Which lines below contain "MySQL"? Pull them out.

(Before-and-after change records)

────────────────────

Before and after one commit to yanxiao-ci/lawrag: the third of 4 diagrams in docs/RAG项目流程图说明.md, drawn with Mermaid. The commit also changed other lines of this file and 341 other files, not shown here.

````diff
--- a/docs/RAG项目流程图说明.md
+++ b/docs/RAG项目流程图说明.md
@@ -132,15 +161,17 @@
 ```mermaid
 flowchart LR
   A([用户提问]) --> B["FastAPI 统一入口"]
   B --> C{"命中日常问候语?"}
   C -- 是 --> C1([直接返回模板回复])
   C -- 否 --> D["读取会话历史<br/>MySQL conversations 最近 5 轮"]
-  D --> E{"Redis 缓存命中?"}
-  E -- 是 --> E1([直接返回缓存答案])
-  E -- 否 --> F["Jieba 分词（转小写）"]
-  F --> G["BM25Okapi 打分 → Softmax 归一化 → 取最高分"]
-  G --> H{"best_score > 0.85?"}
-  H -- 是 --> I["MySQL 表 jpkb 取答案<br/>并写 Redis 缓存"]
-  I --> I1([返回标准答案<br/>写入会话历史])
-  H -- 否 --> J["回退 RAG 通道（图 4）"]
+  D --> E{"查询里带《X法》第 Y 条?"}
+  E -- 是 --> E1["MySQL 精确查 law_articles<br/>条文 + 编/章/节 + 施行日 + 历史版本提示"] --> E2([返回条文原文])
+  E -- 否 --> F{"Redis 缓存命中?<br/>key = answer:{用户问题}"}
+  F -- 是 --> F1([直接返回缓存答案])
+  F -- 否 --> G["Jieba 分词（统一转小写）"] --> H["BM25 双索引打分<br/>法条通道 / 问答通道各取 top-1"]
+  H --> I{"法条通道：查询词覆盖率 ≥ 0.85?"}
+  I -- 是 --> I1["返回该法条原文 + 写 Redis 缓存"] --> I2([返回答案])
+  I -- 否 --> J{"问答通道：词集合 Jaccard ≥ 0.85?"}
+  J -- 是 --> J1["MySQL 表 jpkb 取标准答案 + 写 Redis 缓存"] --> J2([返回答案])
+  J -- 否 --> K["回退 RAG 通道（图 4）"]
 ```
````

────────────────────

ANSWER TO THIS EXERCISE:
   C -- 否 --> D["读取会话历史<br/>MySQL conversations 最近 5 轮"]
-  H -- 是 --> I["MySQL 表 jpkb 取答案<br/>并写 Redis 缓存"]
+  E -- 是 --> E1["MySQL 精确查 law_articles<br/>条文 + 编/章/节 + 施行日 + 历史版本提示"] --> E2([返回条文原文])
+  J -- 是 --> J1["MySQL 表 jpkb 取标准答案 + 写 Redis 缓存"] --> J2([返回答案])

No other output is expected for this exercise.